After her rough night, Lillian continued to have a rough morning. She fussed, pushed away food, cried, and slept, fussed, pushed away food, cried, and slept. I worried a little about regression after the great night of sweet potato eating she had previously, but I also kept in mind the feedback I got from Austria when I reported her regression taking the bottle–“children act flexible and so must parents.” And as I’ve told Dave before, Lillian takes after her mama–she’s not a morning girl.
By midday, she finally accepted a few tastes of mango puree and tried drinking some water from a sippy cup with her local feeding therapist. Good but not great. Next she wanted to suck the pacifier, but in an amazing turn of events, she let me pull it out of her mouth every third suck and squirt several drops of milk on it. Over and over throughout her whole bolus feed, which was about 20 minutes, she let me put milk on her pacifier. She seemed to want me to put milk on her pacifier. She watched me do it without any fussing. Tears came to my eyes over the significance of her consent to having milk in her mouth while she sucked, something she has refused to do for months. Even when she has taken a little bit of milk from the bottle recently, it’s with a cleft palette valve so that she can get milk by chomping rather than sucking. But this afternoon, she looked into my eyes calmly and held my hand on her pacifier and seemed to be saying, “I’m giving you my trust now, mom. You’ve stopped trying to force this on me when I didn’t want it, so now I’ll try it. And you’re right, the milk is making me feel better.”
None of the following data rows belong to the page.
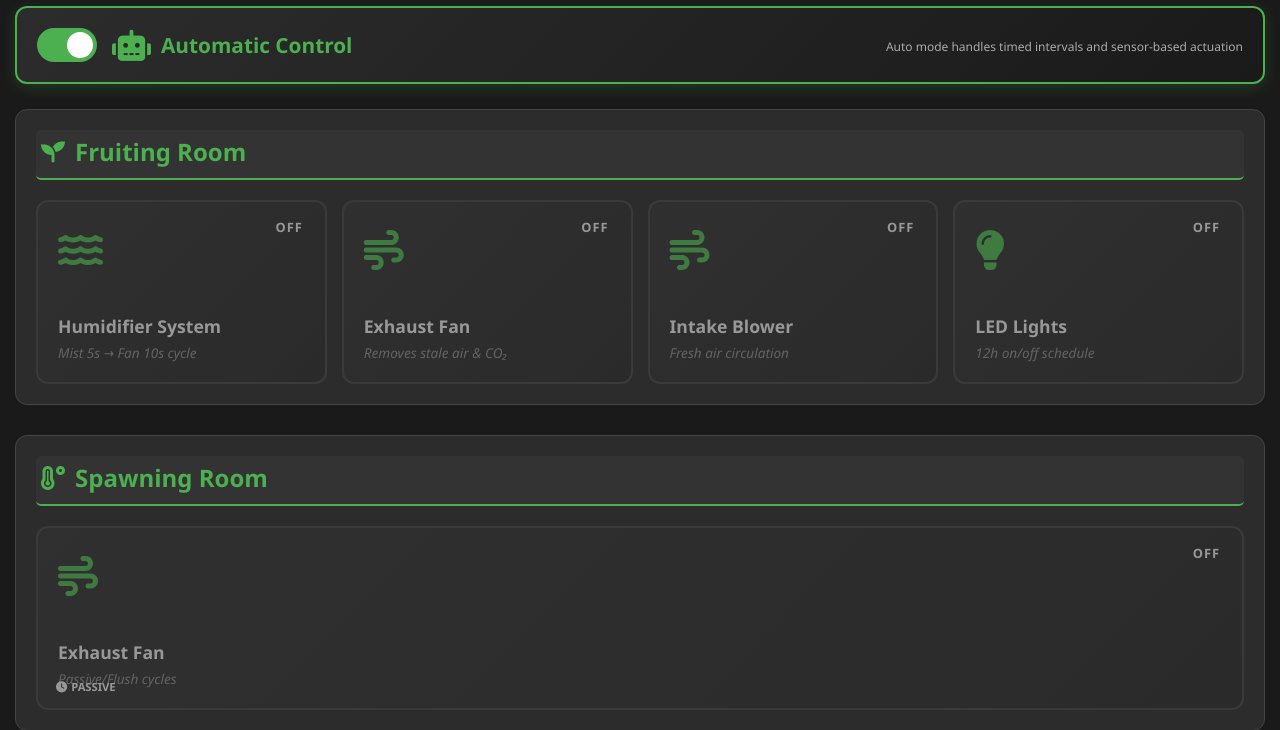
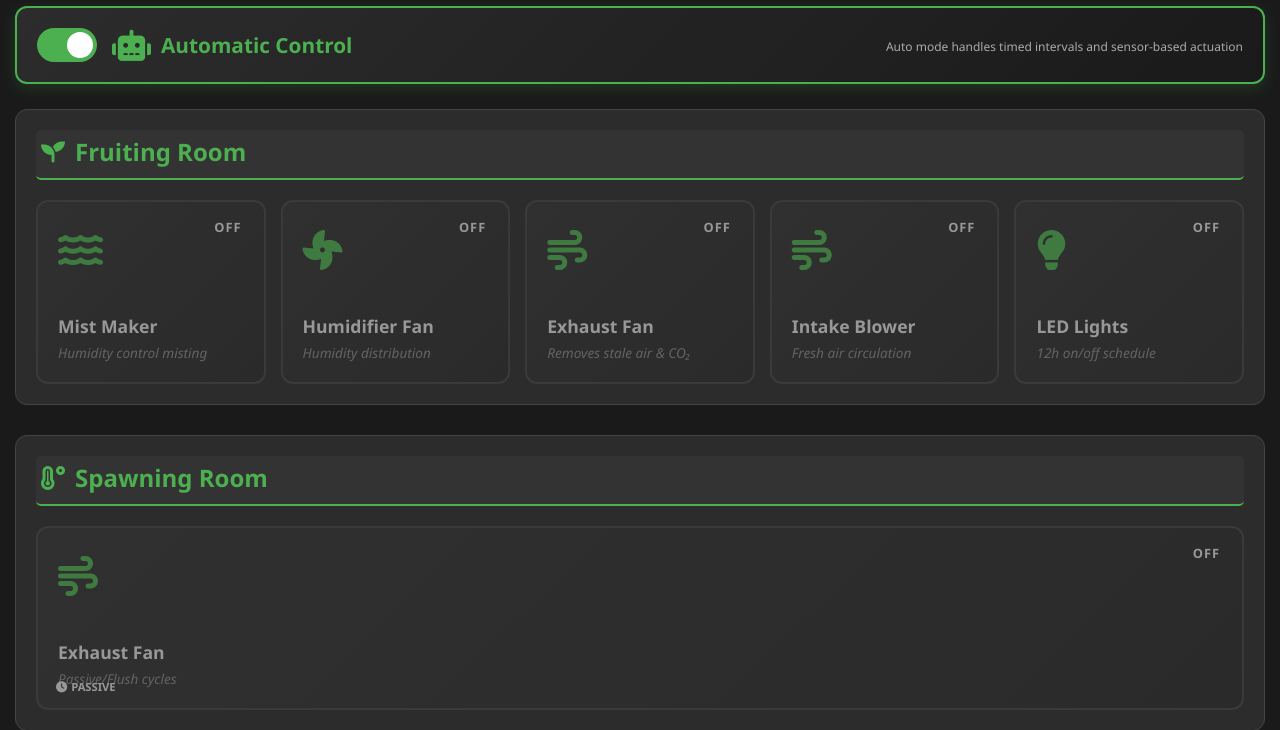
Before and after one commit to MASH-Mushroom-Automation/MASH-IoT, a Flask app: page /controls in a window 1280 px wide. Shown: the part 146-876 px from the top of the page. Run offline with Flask 3, Linux system fonts and the light colour scheme.

Commit message:
Refactor humidifier cycle control and UI
Humidifier cycle automation now only runs in auto mode; manual mode stops any active cycles. Removed special humidifier cycle handling from actuator control route. Updated UI to separate mist maker and humidifier fan controls. Switched kiosk keyboard setup from matchbox-keyboard/wvkbd to onboard and squeekboard for improved touch experience, with updated install/configuration scripts.

```diff
--- a/rpi_gateway/app/main.py
+++ b/rpi_gateway/app/main.py
@@ -176,36 +176,42 @@ class MASHOrchestrator:
             auto_mode = self.config.get('system', {}).get('auto_mode', True)
 
             # ML Automation: Process readings and generate commands (only in auto mode)
+            # In manual mode, actuators stay in whatever state the user set them to
             if self.ai is not None and auto_mode:
                 self._run_automation(data)
 
-            # Always update humidifier cycle (runs independent of auto mode)
-            # This ensures the cycle continues running and sends commands
-            if self.ai and self.ai.humidifier_cycle.cycle_active:
-                import json
-                cycle_states = self.ai.humidifier_cycle.get_current_states()
+                # Only run humidifier cycle in auto mode
+                if self.ai.humidifier_cycle.cycle_active:
+                    import json
+                    cycle_states = self.ai.humidifier_cycle.get_current_states()
 
-                # Only send commands when state changes (avoid redundant sends)
-                for actuator, state in cycle_states.items():
-                    if actuator == 'mist_maker':
-                        arduino_name = 'MIST_MAKER'
-                    elif actuator == 'humidifier_fan':
-                        arduino_name = 'HUMIDIFIER_FAN'
-                    else:
-                        continue
+                    # Only send commands when state changes (avoid redundant sends)
+                    for actuator, state in cycle_states.items():
+                        if actuator == 'mist_maker':
+                            arduino_name = 'MIST_MAKER'
+                        elif actuator == 'humidifier_fan':
+                            arduino_name = 'HUMIDIFIER_FAN'
+                        else:
+                            continue
 
-                    # Check if state changed since last send
-                    last_state = self.ai.last_cycle_commands.get(actuator)
-                    if last_state != state:
-                        json_cmd = json.dumps({"actuator": arduino_name, "state": state})
-                        if self.arduino.send_command(json_cmd):
-                            logger.info(f"[CYCLE] State changed: {actuator} -> {state}")
-                            # Update UI state
-                            command_for_state = f"{arduino_name}_{state}"
-                            self._update_actuator_state_from_command(command_for_state)
-                            self.db.insert_command(json_cmd, source='humidifier_cycle')
-                            # Remember this state
-                            self.ai.last_cycle_commands[actuator] = state
+                        # Check if state changed since last send
+                        last_state = self.ai.last_cycle_commands.get(actuator)
+                        if last_state != state:
+                            json_cmd = json.dumps({"actuator": arduino_name, "state": state})
+                            if self.arduino.send_command(json_cmd):
+                                logger.info(f"[CYCLE] State changed: {actuator} -> {state}")
+                                # Update UI state
+                                command_for_state = f"{arduino_name}_{state}"
+                                self._update_actuator_state_from_command(command_for_state)
+                                self.db.insert_command(json_cmd, source='humidifier_cycle')
+                                # Remember this state
+                                self.ai.last_cycle_commands[actuator] = state
+            else:
+                # In manual mode, stop any active cycles
+                if self.ai and self.ai.humidifier_cycle.cycle_active:
+                    self.ai.humidifier_cycle.stop_cycle()
+                    self.ai.last_cycle_commands = {}
+                    logger.info("[MANUAL MODE] Stopped automatic humidifier cycle")
 
         except Exception as e:
             logger.error(f"[ERROR] Failed to process sensor data: {e}")
--- a/rpi_gateway/app/web/routes.py
+++ b/rpi_gateway/app/web/routes.py
@@ -441,58 +441,6 @@ def control_actuator():
     if state not in ['ON', 'OFF']:
         return jsonify({"success": False, "message": "Invalid state (must be ON or OFF)"}), 400
 
-    # Special handling for humidifier system (cycle manager)
-    if actuator == 'mist_maker' and room == 'fruiting':
-        # Get serial comm and orchestrator
-        serial_comm = getattr(current_app, 'serial_comm', None)
-        orchestrator = getattr(current_app, 'orchestrator', None)
-
-        if not serial_comm or not serial_comm.is_connected:
-            return jsonify({"success": False, "message": "Arduino not connected"}), 503
-
-        if orchestrator and orchestrator.ai:
-            import json
-
-            if state == 'ON':
-                # Start the humidifier cycle
-                orchestrator.ai.humidifier_cycle.start_cycle()
-                logger.info("[MANUAL] Started humidifier cycle")
-
-                # Immediately send initial commands (mist ON, fan OFF)
-                cycle_states = orchestrator.ai.humidifier_cycle.get_current_states()
-                for cycle_actuator, cycle_state in cycle_states.items():
-                    if cycle_actuator == 'mist_maker':
-                        arduino_name = 'MIST_MAKER'
-                    elif cycle_actuator == 'humidifier_fan':
-                        arduino_name = 'HUMIDIFIER_FAN'
-                    else:
-                        continue
-
-                    json_cmd = json.dumps({"actuator": arduino_name, "state": cycle_state})
-                    serial_comm.send_command(json_cmd)
-                    logger.info(f"[MANUAL] Sent initial command: {json_cmd}")
-            else:
-                # Stop the humidifier cycle
-                orchestrator.ai.humidifier_cycle.stop_cycle()
-                # Clear command tracking
-                orchestrator.ai.last_cycle_commands = {}
-                logger.info("[MANUAL] Stopped humidifier cycle")
-
-                # Immediately turn off both actuators
-                serial_comm.send_command(json.dumps({"actuator": "MIST_MAKER", "state": "OFF"}))
-                serial_comm.send_command(json.dumps({"actuator": "HUMIDIFIER_FAN", "state": "OFF"}))
-                logger.info("[MANUAL] Sent stop commands: MIST_MAKER_OFF, HUMIDIFIER_FAN_OFF")
-
-            # Update state tracking
-            actuator_states = current_app.config.get('ACTUATOR_STATES', {'fruiting': {}, 'spawning': {}})
-            if room not in actuator_states:
-                actuator_states[room] = {}
-            actuator_states[room][actuator] = (state == 'ON')
-            actuator_states[room]['humidifier_fan'] = (state == 'ON')  # Also update fan state
-            current_app.config['ACTUATOR_STATES'] = actuator_states
-
-            return jsonify({"success": True, "message": f"Humidifier cycle {state.lower()}"})
-
     # Map web UI actuator names to Arduino firmware names
     actuator_map = {
         'mist_maker': 'MIST_MAKER',
--- a/rpi_gateway/app/web/templates/controls.html
+++ b/rpi_gateway/app/web/templates/controls.html
@@ -25,19 +25,36 @@
     <div class="room-section">
         <h2 class="room-header"><i class="fas fa-seedling"></i> Fruiting Room</h2>
         <div class="actuator-grid">
-            <!-- Humidifier System (Mist Maker + Fan Combined) -->
+            <!-- Mist Maker Card -->
             <div class="actuator-card" data-room="fruiting" data-actuator="mist_maker" data-state="{% if fruiting_actuators.mist_maker %}on{% else %}off{% endif %}">
                 <div class="card-icon">
                     <i class="fas fa-water"></i>
                 </div>
                 <div class="card-info">
-                    <h3>Humidifier System</h3>
-                    <span class="card-description">Mist 5s → Fan 10s cycle</span>
+                    <h3>Mist Maker</h3>
+                    <span class="card-description">Humidity control misting</span>
                 </div>
                 <div class="card-status" data-status="{% if fruiting_actuators.mist_maker %}on{% else %}off{% endif %}">
                     <span class="status-text">{% if fruiting_actuators.mist_maker %}ON{% else %}OFF{% endif %}</span>
                 </div>
                 <div class="card-auto-badge" style="display: {% if fruiting_actuators.mist_maker_auto %}block{% else %}none{% endif %};">
+                    <i class="fas fa-robot"></i> AUTO
+                </div>
+            </div>
+
+            <!-- Humidifier Fan Card -->
+            <div class="actuator-card" data-room="fruiting" data-actuator="humidifier_fan" data-state="{% if fruiting_actuators.humidifier_fan %}on{% else %}off{% endif %}">
+                <div class="card-icon">
+                    <i class="fas fa-fan"></i>
+                </div>
+                <div class="card-info">
+                    <h3>Humidifier Fan</h3>
+                    <span class="card-description">Humidity distribution</span>
+                </div>
+                <div class="card-status" data-status="{% if fruiting_actuators.humidifier_fan %}on{% else %}off{% endif %}">
+                    <span class="status-text">{% if fruiting_actuators.humidifier_fan %}ON{% else %}OFF{% endif %}</span>
+                </div>
+                <div class="card-auto-badge" style="display: {% if fruiting_actuators.humidifier_fan_auto %}block{% else %}none{% endif %};">
                     <i class="fas fa-robot"></i> AUTO
                 </div>
             </div>
--- a/scripts/run_kiosk.txt
+++ b/scripts/run_kiosk.txt
@@ -1 +1,3 @@
 cd MASH-IoT/scripts/; chmod +x ./update.sh; ./update.sh; chmod +x ./setup_kiosk.sh; ./setup_kiosk.sh; chmod +x ./configure_osk.sh; ./configure_osk.sh; sudo reboot
+
+cd MASH-IoT/scripts/; chmod +x ./update.sh; ./update.sh; sudo reboot
```
Also changed, not shown: 2 other files.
By evening she was ready to have another go at some sweet potato puree–eating about 2 tablespoons that she shoveled into her mouth herself with her spoon. After that she had some avocado, and then she sucked her paci and let me put milk drops on it throughout the whole next bolus feed. She even chomped on the bottle directly for a little bit. By the end of it, she’d taken about 2/3rds of an ounce of milk. Nothing to your typical five month old, but more than Lillian has taken since she was a month old. I know we still have a long way to go, and it continues to be hard watching Lillian struggle with feelings of hunger she doesn’t fully know how to abate. But when my daughter eats, even a little bit, I feel like a new person, like I might finally be able to put down the hundred pounds of weight pressing down on my shoulders for the last five months.